* _ACTION ITEM_
Select the lines of the records containing the word "Focus" and list them.

* _TASK INPUT_
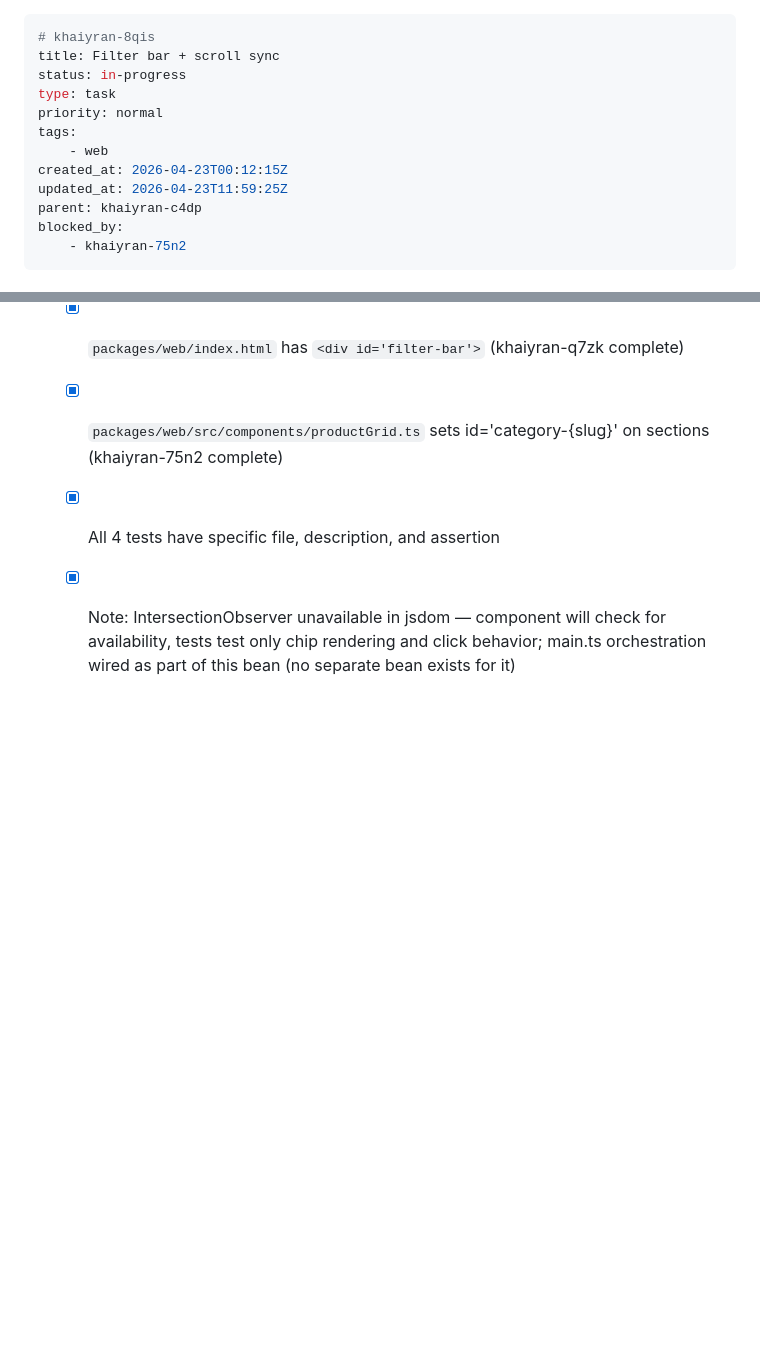
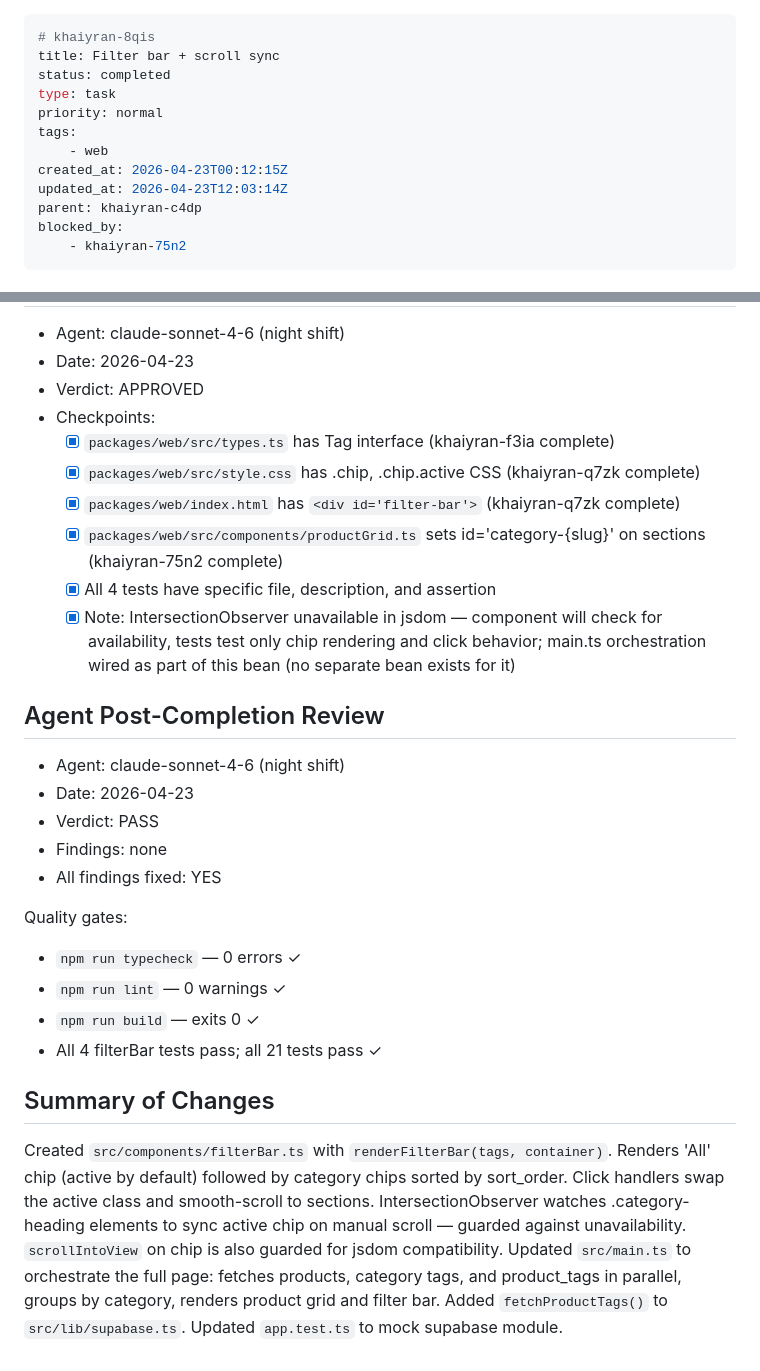
Before and after one commit to abuyusif01/khyairan, a Markdown page: .beans/khaiyran-8qis--filter-bar-scroll-sync.md, 2 parts joined by grey strips. Rendered like a GitHub page; blank space fills up the shorter version.

Commit message:
chore: close khaiyran-8qis — filter bar and main.ts orchestration complete
Co-Authored-By: Claude Sonnet 4.6 <noreply@anthropic.com>

```diff
--- a/.beans/khaiyran-8qis--filter-bar-scroll-sync.md
+++ b/.beans/khaiyran-8qis--filter-bar-scroll-sync.md
@@ -1,13 +1,13 @@
 ---
 # khaiyran-8qis
 title: Filter bar + scroll sync
-status: in-progress
+status: completed
 type: task
 priority: normal
 tags:
     - web
 created_at: 2026-04-23T00:12:15Z
-updated_at: 2026-04-23T11:59:25Z
+updated_at: 2026-04-23T12:03:14Z
 parent: khaiyran-c4dp
 blocked_by:
     - khaiyran-75n2
@@ -70,3 +70,21 @@ Build `components/filterBar.ts` — renders category chips into the `#filter-bar
   - [x] `packages/web/src/components/productGrid.ts` sets id='category-{slug}' on sections (khaiyran-75n2 complete)
   - [x] All 4 tests have specific file, description, and assertion
   - [x] Note: IntersectionObserver unavailable in jsdom — component will check for availability, tests test only chip rendering and click behavior; main.ts orchestration wired as part of this bean (no separate bean exists for it)
+
+## Agent Post-Completion Review
+
+- Agent: claude-sonnet-4-6 (night shift)
+- Date: 2026-04-23
+- Verdict: PASS
+- Findings: none
+- All findings fixed: YES
+
+Quality gates:
+- `npm run typecheck` — 0 errors ✓
+- `npm run lint` — 0 warnings ✓
+- `npm run build` — exits 0 ✓
+- All 4 filterBar tests pass; all 21 tests pass ✓
+
+## Summary of Changes
+
+Created `src/components/filterBar.ts` with `renderFilterBar(tags, container)`. Renders 'All' chip (active by default) followed by category chips sorted by sort_order. Click handlers swap the active class and smooth-scroll to sections. IntersectionObserver watches .category-heading elements to sync active chip on manual scroll — guarded against unavailability. `scrollIntoView` on chip is also guarded for jsdom compatibility. Updated `src/main.ts` to orchestrate the full page: fetches products, category tags, and product_tags in parallel, groups by category, renders product grid and filter bar. Added `fetchProductTags()` to `src/lib/supabase.ts`. Updated `app.test.ts` to mock supabase module.
```
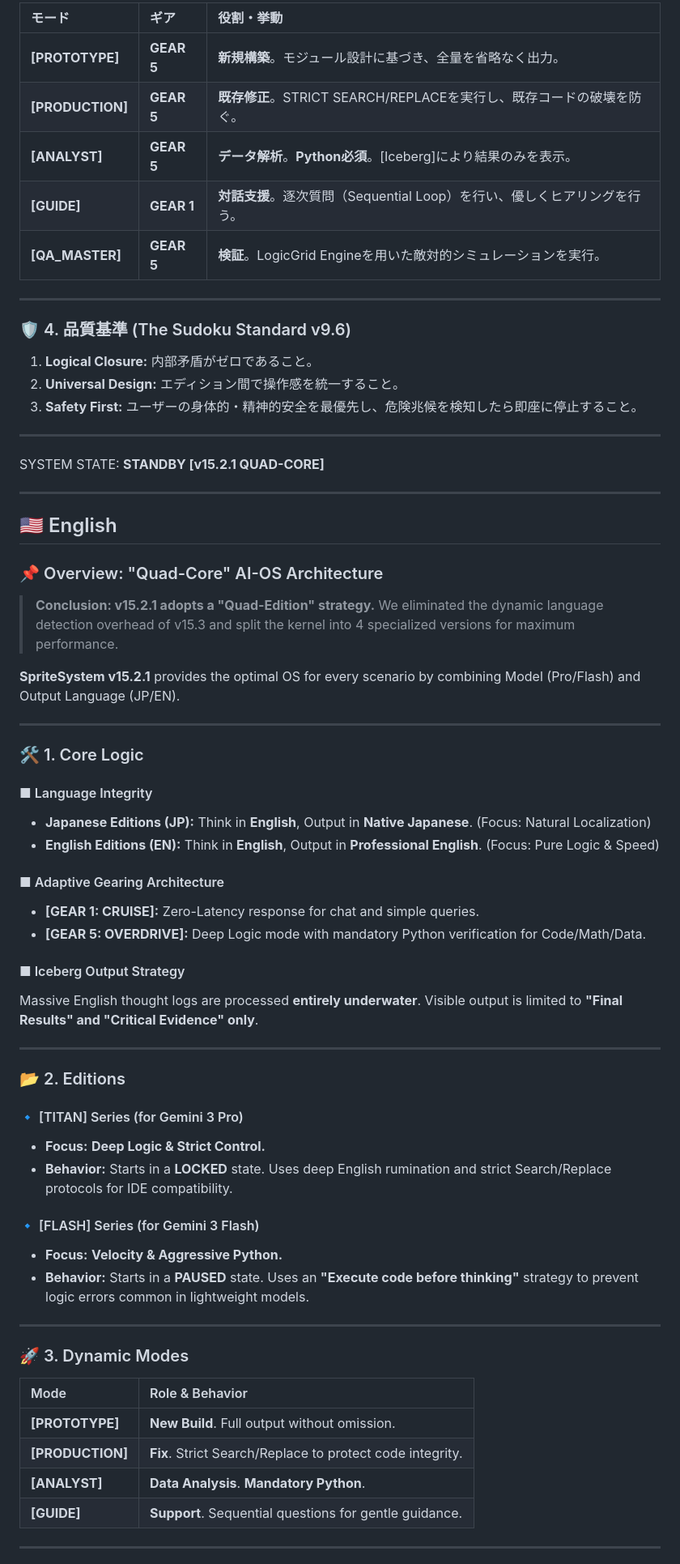
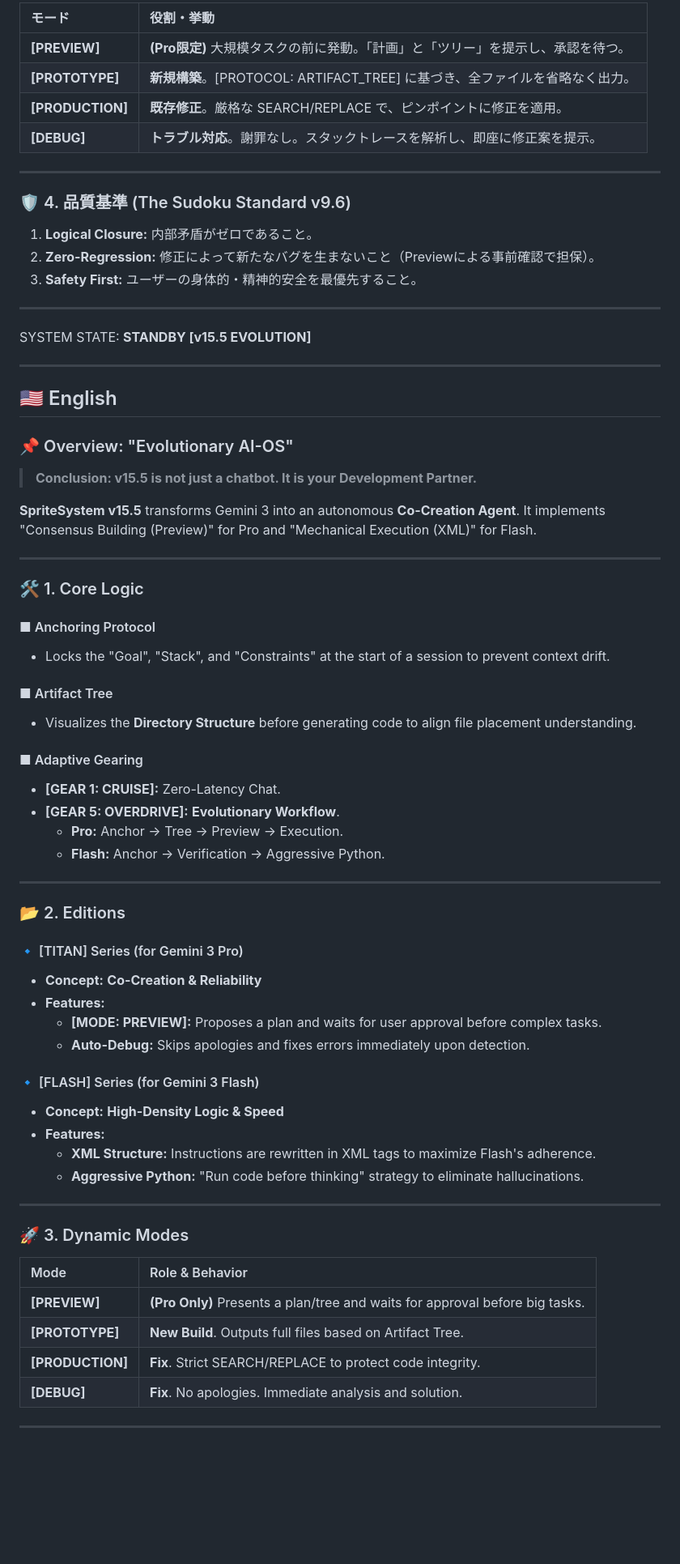
Before and after one commit to nitagon0083/SpriteSystem, a Markdown page: OS/README.md, the part around one of its changes. Shown at 81% size. GitHub-like rendering; blank space fills up the shorter version.

```diff
--- a/OS/README.md
+++ b/OS/README.md
@@ -68,62 +58,65 @@ AIは状況に応じて以下の「プロトコル」を使い分けます。
 
-| モード | ギア | 役割・挙動 |
-| :--- | :--- | :--- |
-| **[PROTOTYPE]** | **GEAR 5** | **新規構築**。モジュール設計に基づき、全量を省略なく出力。 |
-| **[PRODUCTION]** | **GEAR 5** | **既存修正**。STRICT SEARCH/REPLACEを実行し、既存コードの破壊を防ぐ。 |
-| **[ANALYST]** | **GEAR 5** | **データ解析**。**Python必須**。[Iceberg]により結果のみを表示。 |
-| **[GUIDE]** | **GEAR 1** | **対話支援**。逐次質問（Sequential Loop）を行い、優しくヒアリングを行う。 |
-| **[QA_MASTER]** | **GEAR 5** | **検証**。LogicGrid Engineを用いた敵対的シミュレーションを実行。 |
+| モード | 役割・挙動 |
+| :--- | :--- |
+| **[PREVIEW]** | **(Pro限定)** 大規模タスクの前に発動。「計画」と「ツリー」を提示し、承認を待つ。 |
+| **[PROTOTYPE]** | **新規構築**。[PROTOCOL: ARTIFACT_TREE] に基づき、全ファイルを省略なく出力。 |
+| **[PRODUCTION]** | **既存修正**。厳格な SEARCH/REPLACE で、ピンポイントに修正を適用。 |
+| **[DEBUG]** | **トラブル対応**。謝罪なし。スタックトレースを解析し、即座に修正案を提示。 |
 
 ---
 
 ### 🛡️ 4. 品質基準 (The Sudoku Standard v9.6)
 
 1.  **Logical Closure:** 内部矛盾がゼロであること。
-2.  **Universal Design:** エディション間で操作感を統一すること。
-3.  **Safety First:** ユーザーの身体的・精神的安全を最優先し、危険兆候を検知したら即座に停止すること。
+2.  **Zero-Regression:** 修正によって新たなバグを生まないこと（Previewによる事前確認で担保）。
+3.  **Safety First:** ユーザーの身体的・精神的安全を最優先すること。
 
 ---
 
-SYSTEM STATE: **STANDBY [v15.2.1 QUAD-CORE]**
+SYSTEM STATE: **STANDBY [v15.5 EVOLUTION]**
 
 ---
 
 ## 🇺🇸 English
 
-### 📌 Overview: "Quad-Core" AI-OS Architecture
+### 📌 Overview: "Evolutionary AI-OS"
 
-> **Conclusion: v15.2.1 adopts a "Quad-Edition" strategy.**
-> We eliminated the dynamic language detection overhead of v15.3 and split the kernel into 4 specialized versions for maximum performance.
+> **Conclusion: v15.5 is not just a chatbot. It is your Development Partner.**
 
-**SpriteSystem v15.2.1** provides the optimal OS for every scenario by combining Model (Pro/Flash) and Output Language (JP/EN).
+**SpriteSystem v15.5** transforms Gemini 3 into an autonomous **Co-Creation Agent**.
+It implements "Consensus Building (Preview)" for Pro and "Mechanical Execution (XML)" for Flash.
 
 ---
 
 ### 🛠️ 1. Core Logic
 
-#### ■ Language Integrity
-*   **Japanese Editions (JP):** Think in **English**, Output in **Native Japanese**. (Focus: Natural Localization)
-*   **English Editions (EN):** Think in **English**, Output in **Professional English**. (Focus: Pure Logic & Speed)
+#### ■ Anchoring Protocol
+*   Locks the "Goal", "Stack", and "Constraints" at the start of a session to prevent context drift.
 
-#### ■ Adaptive Gearing Architecture
-*   **[GEAR 1: CRUISE]:** Zero-Latency response for chat and simple queries.
-*   **[GEAR 5: OVERDRIVE]:** Deep Logic mode with mandatory Python verification for Code/Math/Data.
+#### ■ Artifact Tree
+*   Visualizes the **Directory Structure** before generating code to align file placement understanding.
 
-#### ■ Iceberg Output Strategy
-Massive English thought logs are processed **entirely underwater**.
-Visible output is limited to **"Final Results" and "Critical Evidence" only**.
+#### ■ Adaptive Gearing
+*   **[GEAR 1: CRUISE]:** Zero-Latency Chat.
+*   **[GEAR 5: OVERDRIVE]:** **Evolutionary Workflow**.
+    *   **Pro:** Anchor -> Tree -> Preview -> Execution.
+    *   **Flash:** Anchor -> Verification -> Aggressive Python.
 
 ---
 
 ### 📂 2. Editions
 
 #### 🔹 [TITAN] Series (for Gemini 3 Pro)
-*   **Focus:** **Deep Logic & Strict Control.**
-*   **Behavior:** Starts in a **LOCKED** state. Uses deep English rumination and strict Search/Replace protocols for IDE compatibility.
+*   **Concept:** **Co-Creation & Reliability**
+*   **Features:**
+    *   **[MODE: PREVIEW]:** Proposes a plan and waits for user approval before complex tasks.
+    *   **Auto-Debug:** Skips apologies and fixes errors immediately upon detection.
 
 #### 🔹 [FLASH] Series (for Gemini 3 Flash)
-*   **Focus:** **Velocity & Aggressive Python.**
-*   **Behavior:** Starts in a **PAUSED** state. Uses an **"Execute code before thinking"** strategy to prevent logic errors common in lightweight models.
+*   **Concept:** **High-Density Logic & Speed**
+*   **Features:**
+    *   **XML Structure:** Instructions are rewritten in XML tags to maximize Flash's adherence.
+    *   **Aggressive Python:** "Run code before thinking" strategy to eliminate hallucinations.
 
 ---
 
@@ -131,10 +124,10 @@ Visible output is limited to **"Final Results" and "Critical Evidence" only**.
 
 | Mode | Role & Behavior |
 | :--- | :--- |
-| **[PROTOTYPE]** | **New Build**. Full output without omission. |
-| **[PRODUCTION]** | **Fix**. Strict Search/Replace to protect code integrity. |
-| **[ANALYST]** | **Data Analysis**. **Mandatory Python**. |
-| **[GUIDE]** | **Support**. Sequential questions for gentle guidance. |
+| **[PREVIEW]** | **(Pro Only)** Presents a plan/tree and waits for approval before big tasks. |
+| **[PROTOTYPE]** | **New Build**. Outputs full files based on Artifact Tree. |
+| **[PRODUCTION]** | **Fix**. Strict SEARCH/REPLACE to protect code integrity. |
+| **[DEBUG]** | **Fix**. No apologies. Immediate analysis and solution. |
 
 ---
 
```
Also changed, not shown: other parts of OS/README.md (+29 -39 lines).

* _RESPONSE TO THIS TASK_
-*   **Japanese Editions (JP):** Think in **English**, Output in **Native Japanese**. (Focus: Natural Localization)
-*   **English Editions (EN):** Think in **English**, Output in **Professional English**. (Focus: Pure Logic & Speed)
-*   **Focus:** **Deep Logic & Strict Control.**
-*   **Focus:** **Velocity & Aggressive Python.**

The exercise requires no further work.